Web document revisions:

━━━━━━

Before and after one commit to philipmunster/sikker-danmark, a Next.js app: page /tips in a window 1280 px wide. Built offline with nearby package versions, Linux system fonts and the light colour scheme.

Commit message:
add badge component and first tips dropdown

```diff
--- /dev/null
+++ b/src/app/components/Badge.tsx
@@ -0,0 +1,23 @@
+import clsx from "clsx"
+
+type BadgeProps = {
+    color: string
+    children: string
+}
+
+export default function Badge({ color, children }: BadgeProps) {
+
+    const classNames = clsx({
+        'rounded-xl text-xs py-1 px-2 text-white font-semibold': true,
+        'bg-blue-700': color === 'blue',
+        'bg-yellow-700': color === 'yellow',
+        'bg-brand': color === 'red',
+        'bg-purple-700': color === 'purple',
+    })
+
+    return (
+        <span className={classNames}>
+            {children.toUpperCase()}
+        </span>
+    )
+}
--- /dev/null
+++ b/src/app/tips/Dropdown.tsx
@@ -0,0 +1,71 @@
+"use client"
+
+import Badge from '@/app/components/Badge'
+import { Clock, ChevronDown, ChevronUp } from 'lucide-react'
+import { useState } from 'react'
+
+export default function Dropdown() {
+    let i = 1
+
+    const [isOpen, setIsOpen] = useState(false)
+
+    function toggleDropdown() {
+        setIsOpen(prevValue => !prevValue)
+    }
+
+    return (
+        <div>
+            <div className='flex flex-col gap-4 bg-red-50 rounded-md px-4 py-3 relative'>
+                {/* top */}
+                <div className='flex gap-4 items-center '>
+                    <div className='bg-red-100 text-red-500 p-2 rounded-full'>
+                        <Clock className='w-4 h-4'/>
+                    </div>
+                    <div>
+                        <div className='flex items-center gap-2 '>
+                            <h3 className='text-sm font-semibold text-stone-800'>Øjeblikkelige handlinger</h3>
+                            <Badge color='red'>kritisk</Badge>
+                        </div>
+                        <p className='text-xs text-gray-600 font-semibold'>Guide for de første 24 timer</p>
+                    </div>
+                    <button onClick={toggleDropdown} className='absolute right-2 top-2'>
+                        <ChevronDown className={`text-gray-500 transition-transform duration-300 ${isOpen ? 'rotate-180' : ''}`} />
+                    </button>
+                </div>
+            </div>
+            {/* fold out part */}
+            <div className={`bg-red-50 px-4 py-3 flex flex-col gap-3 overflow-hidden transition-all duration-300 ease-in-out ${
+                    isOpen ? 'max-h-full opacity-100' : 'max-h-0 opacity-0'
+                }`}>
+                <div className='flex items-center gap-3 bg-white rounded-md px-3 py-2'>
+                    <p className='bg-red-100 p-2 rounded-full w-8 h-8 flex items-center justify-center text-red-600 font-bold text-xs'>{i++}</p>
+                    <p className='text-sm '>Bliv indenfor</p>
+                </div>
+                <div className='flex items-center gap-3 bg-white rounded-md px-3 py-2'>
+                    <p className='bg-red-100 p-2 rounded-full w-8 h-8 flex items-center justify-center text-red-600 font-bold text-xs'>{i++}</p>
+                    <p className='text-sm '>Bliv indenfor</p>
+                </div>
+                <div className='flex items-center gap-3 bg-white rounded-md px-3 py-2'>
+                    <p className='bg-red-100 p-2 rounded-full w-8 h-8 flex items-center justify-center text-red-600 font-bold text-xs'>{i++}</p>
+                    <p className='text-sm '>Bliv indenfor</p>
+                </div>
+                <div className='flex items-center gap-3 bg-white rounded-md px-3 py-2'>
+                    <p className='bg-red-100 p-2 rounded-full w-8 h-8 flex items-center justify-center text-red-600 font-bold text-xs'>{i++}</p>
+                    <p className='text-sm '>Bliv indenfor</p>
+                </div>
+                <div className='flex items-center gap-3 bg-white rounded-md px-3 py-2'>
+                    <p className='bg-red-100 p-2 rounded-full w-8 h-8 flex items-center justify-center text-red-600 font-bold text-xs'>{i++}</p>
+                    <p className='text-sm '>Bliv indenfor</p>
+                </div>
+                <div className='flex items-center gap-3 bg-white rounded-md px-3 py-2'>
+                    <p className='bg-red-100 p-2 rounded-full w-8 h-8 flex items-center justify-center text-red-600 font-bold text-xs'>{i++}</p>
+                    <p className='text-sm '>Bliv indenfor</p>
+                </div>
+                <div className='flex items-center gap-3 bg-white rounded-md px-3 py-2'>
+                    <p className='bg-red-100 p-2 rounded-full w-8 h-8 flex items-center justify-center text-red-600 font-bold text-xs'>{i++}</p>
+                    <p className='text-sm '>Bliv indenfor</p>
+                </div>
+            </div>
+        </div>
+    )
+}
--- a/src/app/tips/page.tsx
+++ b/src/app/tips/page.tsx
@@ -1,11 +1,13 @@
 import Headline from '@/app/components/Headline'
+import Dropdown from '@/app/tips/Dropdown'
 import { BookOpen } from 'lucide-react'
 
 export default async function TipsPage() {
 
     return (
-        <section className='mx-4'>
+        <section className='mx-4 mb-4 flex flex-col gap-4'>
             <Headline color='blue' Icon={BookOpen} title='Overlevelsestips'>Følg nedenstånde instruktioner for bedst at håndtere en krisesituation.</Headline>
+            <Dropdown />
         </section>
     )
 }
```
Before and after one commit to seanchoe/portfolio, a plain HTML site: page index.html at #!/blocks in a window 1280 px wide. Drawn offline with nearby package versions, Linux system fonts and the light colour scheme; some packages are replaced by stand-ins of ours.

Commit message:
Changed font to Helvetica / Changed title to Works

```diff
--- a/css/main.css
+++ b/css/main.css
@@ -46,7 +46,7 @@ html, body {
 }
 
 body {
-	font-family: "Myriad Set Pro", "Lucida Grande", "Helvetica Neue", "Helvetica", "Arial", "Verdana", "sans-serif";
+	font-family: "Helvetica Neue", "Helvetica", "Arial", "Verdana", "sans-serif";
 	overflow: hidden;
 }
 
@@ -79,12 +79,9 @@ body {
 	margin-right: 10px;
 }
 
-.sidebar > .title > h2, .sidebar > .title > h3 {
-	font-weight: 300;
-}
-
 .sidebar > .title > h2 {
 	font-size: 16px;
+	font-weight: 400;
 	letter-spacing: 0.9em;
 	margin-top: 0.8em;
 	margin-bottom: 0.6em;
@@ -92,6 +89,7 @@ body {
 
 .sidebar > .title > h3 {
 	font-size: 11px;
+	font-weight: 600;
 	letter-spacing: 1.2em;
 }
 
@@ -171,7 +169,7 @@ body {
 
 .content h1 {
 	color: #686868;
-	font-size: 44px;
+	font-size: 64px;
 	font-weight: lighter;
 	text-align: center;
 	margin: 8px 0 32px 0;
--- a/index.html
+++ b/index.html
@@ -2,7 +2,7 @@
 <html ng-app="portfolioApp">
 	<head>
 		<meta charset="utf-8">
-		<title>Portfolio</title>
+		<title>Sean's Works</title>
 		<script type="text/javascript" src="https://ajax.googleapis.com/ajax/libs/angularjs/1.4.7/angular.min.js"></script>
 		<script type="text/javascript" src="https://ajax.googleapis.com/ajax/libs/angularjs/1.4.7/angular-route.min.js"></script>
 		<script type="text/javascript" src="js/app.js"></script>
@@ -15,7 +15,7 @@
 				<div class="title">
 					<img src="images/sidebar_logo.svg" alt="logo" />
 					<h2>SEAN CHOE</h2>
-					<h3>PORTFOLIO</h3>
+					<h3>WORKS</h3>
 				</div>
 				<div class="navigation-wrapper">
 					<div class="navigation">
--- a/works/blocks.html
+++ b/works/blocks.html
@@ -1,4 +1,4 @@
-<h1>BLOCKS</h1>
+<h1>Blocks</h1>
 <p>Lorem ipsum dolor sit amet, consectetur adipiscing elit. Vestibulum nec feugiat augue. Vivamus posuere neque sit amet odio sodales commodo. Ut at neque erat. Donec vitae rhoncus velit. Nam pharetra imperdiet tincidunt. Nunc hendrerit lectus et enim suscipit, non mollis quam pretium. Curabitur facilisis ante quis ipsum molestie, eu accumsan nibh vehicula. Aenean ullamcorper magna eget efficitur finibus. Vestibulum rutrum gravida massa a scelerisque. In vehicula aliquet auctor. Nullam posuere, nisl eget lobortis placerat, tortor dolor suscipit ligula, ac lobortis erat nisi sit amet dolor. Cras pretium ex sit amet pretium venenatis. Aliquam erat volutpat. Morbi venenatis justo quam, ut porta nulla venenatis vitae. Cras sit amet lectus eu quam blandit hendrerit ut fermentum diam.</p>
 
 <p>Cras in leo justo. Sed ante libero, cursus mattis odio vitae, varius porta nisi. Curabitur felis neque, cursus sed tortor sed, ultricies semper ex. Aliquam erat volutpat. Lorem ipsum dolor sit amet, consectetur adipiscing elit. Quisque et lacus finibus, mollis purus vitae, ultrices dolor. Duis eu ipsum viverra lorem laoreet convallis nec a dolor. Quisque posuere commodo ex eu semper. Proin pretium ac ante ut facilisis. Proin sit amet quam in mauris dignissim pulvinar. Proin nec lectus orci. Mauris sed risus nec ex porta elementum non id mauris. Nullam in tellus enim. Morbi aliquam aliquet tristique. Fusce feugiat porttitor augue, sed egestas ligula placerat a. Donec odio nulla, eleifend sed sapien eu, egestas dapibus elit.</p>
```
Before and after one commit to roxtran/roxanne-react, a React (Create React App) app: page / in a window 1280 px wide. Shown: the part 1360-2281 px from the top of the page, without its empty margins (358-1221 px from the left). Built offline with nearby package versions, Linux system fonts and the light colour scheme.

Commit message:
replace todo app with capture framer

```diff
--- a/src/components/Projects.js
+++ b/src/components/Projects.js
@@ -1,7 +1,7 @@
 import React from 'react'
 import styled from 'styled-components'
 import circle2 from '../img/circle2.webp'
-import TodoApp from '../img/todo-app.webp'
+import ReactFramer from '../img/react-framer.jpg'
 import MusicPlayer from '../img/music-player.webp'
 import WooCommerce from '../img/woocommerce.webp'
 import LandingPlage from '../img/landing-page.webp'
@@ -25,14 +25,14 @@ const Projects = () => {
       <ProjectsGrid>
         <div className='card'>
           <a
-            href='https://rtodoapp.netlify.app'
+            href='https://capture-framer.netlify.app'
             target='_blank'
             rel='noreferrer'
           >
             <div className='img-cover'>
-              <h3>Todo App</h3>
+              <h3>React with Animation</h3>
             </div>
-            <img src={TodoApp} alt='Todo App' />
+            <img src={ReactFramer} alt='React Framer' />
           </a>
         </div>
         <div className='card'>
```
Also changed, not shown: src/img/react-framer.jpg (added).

━━━━━━

## What the task asks
The answer should consist of every line above in which "components" appears.

## Output below
+++ b/src/app/components/Badge.tsx
+import Badge from '@/app/components/Badge'
 import Headline from '@/app/components/Headline'
--- a/src/components/Projects.js
+++ b/src/components/Projects.js
 import styled from 'styled-components'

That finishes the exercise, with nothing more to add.